Gore Vidal once famously said that each time one of his friends succeeds a little part of him dies. Recently I saw an article in the Times about a business run by an old friend of mine which gave me the opposite feeling. In ten years he has built a hugely successful business that not only employs a couple of handfuls of bright and brilliant people but also that wins awards for being amongst the best places to work in the UK. Not bad for someone who was forced into starting out on his own and without, as he said at the time, a single entrepreneurial gene in his body. But he’s done it by dint of hard work, luck (both good and bad) and many ups and downs.
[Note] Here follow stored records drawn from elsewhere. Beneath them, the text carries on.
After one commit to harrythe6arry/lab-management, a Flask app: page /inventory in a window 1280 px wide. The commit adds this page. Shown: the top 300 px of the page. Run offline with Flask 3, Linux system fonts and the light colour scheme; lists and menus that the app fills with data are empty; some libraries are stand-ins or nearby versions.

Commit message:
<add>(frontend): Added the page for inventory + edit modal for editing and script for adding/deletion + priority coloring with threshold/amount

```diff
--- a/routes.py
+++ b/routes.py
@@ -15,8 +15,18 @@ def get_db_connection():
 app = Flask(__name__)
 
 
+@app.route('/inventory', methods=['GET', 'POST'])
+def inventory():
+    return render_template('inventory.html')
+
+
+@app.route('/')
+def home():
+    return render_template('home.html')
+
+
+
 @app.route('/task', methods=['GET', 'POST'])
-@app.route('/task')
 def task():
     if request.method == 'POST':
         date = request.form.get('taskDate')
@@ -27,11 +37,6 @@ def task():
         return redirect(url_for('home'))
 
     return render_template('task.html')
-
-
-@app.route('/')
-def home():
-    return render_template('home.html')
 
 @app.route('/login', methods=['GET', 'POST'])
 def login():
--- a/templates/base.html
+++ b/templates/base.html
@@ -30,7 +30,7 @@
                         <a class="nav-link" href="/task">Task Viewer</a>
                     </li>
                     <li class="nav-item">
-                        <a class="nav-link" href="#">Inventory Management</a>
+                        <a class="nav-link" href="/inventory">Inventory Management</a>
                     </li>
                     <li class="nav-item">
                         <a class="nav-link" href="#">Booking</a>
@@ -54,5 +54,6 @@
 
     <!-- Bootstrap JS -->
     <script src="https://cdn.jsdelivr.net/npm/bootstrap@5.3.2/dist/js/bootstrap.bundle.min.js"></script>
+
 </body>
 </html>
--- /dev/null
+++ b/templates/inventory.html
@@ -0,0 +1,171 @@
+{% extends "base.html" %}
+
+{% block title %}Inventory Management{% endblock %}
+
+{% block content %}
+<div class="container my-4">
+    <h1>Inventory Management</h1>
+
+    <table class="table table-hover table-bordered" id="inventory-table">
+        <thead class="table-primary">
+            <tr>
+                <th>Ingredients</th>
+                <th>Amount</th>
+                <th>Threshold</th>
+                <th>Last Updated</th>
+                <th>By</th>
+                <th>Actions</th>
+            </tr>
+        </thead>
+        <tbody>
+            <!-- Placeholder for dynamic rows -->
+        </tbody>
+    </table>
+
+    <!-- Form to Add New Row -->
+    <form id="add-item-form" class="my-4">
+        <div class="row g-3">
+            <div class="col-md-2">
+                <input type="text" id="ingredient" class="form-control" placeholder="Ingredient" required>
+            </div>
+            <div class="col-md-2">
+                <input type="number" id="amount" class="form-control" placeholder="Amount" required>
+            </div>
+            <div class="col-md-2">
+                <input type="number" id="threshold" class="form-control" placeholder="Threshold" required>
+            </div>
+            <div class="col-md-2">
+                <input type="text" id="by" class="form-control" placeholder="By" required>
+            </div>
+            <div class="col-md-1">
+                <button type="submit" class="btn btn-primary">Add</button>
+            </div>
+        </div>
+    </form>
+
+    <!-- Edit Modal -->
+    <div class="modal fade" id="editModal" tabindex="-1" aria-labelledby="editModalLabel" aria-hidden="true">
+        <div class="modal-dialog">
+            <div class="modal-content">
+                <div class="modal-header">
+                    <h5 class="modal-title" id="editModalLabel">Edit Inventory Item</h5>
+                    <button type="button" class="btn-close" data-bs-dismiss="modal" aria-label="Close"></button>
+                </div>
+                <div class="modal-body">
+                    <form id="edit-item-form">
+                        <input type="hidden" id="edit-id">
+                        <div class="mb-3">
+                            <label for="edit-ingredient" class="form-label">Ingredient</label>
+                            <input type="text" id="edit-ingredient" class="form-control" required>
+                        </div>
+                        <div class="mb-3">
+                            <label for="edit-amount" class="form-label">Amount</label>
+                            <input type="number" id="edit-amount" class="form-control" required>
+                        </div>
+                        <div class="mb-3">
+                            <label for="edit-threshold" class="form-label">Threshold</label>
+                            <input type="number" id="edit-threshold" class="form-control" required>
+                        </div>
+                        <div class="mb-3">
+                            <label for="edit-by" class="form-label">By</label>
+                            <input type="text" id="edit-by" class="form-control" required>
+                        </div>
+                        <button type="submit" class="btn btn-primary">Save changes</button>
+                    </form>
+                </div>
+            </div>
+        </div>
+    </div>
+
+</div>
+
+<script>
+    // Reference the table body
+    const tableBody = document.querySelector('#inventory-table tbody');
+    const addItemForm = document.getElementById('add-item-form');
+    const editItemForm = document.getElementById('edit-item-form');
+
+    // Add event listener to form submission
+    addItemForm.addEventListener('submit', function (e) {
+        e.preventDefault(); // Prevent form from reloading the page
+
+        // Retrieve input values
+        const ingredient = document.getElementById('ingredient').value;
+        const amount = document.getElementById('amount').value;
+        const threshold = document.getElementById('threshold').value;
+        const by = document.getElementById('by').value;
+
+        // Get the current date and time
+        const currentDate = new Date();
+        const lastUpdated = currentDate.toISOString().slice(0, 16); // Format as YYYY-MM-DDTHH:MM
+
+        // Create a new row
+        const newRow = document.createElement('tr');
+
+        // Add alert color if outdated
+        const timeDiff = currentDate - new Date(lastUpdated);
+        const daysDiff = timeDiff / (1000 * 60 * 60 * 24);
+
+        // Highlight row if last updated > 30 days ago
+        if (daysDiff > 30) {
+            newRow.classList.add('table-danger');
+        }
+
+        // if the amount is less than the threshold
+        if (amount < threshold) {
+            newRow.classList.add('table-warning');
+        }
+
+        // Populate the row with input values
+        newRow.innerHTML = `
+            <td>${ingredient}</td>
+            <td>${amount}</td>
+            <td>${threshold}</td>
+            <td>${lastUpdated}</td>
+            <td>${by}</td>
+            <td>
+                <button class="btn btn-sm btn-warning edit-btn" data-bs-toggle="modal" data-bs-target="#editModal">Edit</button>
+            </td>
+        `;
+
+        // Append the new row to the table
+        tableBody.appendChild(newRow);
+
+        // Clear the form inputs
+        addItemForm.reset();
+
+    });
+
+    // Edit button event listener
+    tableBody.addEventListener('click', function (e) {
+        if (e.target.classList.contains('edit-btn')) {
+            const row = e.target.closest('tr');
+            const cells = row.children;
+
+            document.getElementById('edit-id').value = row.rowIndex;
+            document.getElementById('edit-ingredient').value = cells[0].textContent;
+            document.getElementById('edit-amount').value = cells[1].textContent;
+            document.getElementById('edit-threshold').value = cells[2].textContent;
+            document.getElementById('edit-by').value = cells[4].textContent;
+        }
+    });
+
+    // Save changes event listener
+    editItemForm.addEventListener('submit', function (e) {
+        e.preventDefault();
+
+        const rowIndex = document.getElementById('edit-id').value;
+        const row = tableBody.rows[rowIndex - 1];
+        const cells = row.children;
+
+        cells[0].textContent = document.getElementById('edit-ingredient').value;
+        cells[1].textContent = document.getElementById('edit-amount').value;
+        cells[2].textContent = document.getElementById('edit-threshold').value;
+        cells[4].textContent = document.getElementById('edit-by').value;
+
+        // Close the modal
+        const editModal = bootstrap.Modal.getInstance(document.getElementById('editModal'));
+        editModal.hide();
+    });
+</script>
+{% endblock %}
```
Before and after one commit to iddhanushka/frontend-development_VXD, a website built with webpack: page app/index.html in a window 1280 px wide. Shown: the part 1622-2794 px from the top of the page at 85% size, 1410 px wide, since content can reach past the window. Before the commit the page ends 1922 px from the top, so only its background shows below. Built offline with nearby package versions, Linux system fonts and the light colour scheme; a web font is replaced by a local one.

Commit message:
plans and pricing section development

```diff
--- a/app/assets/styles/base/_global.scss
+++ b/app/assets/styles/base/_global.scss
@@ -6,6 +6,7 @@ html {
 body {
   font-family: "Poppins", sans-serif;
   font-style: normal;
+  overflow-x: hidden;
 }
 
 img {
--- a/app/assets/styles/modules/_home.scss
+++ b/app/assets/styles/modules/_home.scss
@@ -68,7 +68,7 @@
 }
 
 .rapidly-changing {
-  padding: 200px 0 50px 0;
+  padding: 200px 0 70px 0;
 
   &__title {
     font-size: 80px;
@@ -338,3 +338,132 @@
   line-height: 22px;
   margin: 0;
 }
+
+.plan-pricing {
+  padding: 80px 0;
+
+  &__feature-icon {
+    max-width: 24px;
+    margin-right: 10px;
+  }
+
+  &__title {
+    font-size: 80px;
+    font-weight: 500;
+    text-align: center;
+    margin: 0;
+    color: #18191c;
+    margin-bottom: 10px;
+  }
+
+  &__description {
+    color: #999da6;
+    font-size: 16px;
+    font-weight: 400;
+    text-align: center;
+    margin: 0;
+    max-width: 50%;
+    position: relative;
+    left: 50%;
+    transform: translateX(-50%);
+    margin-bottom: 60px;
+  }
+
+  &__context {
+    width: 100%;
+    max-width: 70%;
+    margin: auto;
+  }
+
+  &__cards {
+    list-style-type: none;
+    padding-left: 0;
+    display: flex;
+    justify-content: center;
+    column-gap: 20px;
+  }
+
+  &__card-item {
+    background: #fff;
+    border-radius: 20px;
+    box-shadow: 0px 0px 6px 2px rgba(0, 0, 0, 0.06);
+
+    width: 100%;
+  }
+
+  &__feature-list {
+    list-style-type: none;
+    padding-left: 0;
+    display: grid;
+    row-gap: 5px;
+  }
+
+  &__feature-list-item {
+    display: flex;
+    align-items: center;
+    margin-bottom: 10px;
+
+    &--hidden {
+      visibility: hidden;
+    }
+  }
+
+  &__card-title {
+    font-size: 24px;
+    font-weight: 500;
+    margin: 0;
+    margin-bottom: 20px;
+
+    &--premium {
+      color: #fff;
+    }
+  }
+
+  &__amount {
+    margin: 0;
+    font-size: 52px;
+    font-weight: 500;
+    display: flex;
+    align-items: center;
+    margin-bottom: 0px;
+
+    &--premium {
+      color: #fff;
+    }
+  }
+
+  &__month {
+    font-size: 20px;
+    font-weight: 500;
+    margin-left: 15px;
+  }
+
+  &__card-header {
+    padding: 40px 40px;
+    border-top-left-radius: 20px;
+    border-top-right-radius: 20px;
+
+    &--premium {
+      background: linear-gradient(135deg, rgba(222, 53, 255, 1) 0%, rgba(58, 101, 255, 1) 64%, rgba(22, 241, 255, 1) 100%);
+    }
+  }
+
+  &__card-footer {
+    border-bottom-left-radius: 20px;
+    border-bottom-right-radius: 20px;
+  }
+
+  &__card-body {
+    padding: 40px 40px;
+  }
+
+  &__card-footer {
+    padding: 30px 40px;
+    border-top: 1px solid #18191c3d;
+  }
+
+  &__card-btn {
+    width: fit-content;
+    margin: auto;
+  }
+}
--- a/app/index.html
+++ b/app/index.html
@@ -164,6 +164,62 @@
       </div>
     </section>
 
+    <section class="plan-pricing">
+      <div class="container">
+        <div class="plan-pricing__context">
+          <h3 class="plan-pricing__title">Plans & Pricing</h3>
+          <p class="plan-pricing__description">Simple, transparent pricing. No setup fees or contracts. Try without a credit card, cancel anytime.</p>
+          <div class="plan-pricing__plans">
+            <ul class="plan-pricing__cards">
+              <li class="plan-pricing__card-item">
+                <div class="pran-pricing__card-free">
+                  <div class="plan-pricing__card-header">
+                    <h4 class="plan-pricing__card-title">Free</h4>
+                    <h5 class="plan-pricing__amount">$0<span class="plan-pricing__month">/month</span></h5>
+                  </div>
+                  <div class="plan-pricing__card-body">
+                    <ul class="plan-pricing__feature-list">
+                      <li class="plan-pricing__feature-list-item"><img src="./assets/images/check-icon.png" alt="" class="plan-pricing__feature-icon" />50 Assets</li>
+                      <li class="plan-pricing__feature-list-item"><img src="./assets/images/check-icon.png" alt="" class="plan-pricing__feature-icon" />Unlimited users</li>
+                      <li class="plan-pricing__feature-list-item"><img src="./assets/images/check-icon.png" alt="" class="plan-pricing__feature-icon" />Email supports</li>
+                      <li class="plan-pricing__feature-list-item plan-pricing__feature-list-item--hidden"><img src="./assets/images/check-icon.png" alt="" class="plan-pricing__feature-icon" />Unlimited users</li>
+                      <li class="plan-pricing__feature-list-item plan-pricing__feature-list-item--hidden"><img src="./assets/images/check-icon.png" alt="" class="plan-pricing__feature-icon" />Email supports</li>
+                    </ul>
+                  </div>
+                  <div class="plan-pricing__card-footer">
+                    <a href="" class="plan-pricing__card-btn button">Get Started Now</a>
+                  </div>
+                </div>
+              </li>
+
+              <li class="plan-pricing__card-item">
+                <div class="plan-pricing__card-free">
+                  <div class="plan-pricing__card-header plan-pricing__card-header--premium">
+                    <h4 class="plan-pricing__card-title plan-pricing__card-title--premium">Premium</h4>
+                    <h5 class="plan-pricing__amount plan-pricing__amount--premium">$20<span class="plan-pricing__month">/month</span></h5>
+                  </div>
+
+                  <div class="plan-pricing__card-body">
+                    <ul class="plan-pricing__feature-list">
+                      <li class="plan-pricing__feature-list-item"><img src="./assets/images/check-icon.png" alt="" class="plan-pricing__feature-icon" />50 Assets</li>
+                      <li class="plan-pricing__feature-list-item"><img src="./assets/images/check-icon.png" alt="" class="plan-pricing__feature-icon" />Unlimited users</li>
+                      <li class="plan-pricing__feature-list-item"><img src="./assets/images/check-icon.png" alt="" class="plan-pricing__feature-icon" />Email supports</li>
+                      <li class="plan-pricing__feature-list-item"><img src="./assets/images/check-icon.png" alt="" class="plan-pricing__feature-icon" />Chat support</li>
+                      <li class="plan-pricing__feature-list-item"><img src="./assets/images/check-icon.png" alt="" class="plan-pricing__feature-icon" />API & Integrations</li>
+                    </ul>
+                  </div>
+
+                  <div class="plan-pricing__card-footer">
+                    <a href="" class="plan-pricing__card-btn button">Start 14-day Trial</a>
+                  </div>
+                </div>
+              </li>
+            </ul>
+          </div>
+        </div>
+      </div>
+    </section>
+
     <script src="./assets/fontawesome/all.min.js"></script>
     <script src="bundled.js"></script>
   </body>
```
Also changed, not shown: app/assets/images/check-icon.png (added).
The whole thing made me think: why do some people become entrepreneurs when others don’t?
I once heard a very senior board director telling a journalist that it was “impossible to be entrepreneurial in a regulated company.” I remember thinking at the time what a load of tosh that statement was (something borne out by legions of subsequent leaders of that same company proving him to be spectacularly wrong.) However, even in unregulated companies it can often prove difficult to engender a free-spirited environment. I think that there are two reasons why that is the case:
The first is the way that organisations tend to be run. Hierarchy, not-invented-here syndrome, silo mentalities and a process-driven way of working can all lead to a repetitious and, potentially, stultifying environment. Innovation, a key part of entrepreneurial behaviour, is often strangled at birth by endless procurement processes or death by committee. Those people who do exhibit entrepreneurial attributes tend to be iconoclastic mould-breakers who spend their time fighting against the system. Often they don’t last long, either upping sticks to greener pastures or ending up tired and broken-spirited.
The second reason is the prevailing view that entrepreneurs, like leaders, are born. Plenty of books have been written by and about the Bransons and Sugars of the world. Common mythology seems to indicate that true entrepreneurs started early, usually involving some dubious playground activity, and shunned university in favour of an early start in the market. But it is plainly not the whole story. Thousands of shopkeepers and small businesses up and down the country are testiment to the fact that it is a mixture of opportunity and necessity that creates entrepreneurs. For sure, some people are temporarily less suited to the rigidity of working in structured organisations but there are plenty of career options for them that don’t require them to start their own business.
Many organisations suffer from having employees who, despite elements of variable pay, churn out the same sort of work year in year out. Institutional capture and a financially secure environment combine to create workforces where risk-taking is rare. So the real question is how can more people be encouraged to take more control of their working lives and demonstrate a more entrepreneurial attitude within organisations. The answer for me lies in fundamentally changing the way that businesses are run, ditching the outdated command and control attitudes and introducing flatter, looser, and non-hierarchical approaches. Encouraging three-way communications and engaging people in changing the way they work will lead to the creation of an entrepreneurial mindset that will challenge legacy systems and attitudes. And all this needs to be supported with a pay and benefits package that rewards risk-taking and has a more equitable approach to sharing in success.
It is curious how so many organisations that were founded by spirited entrepreneurs have found themselves stuck in the rut of big company syndrome. So perhaps the solution is to recognise that whilst entrepreneurs aren’t born, they do require a less staid environment in order to flourish. After all, it’s neither nature nor nurture. It’s a combination of both.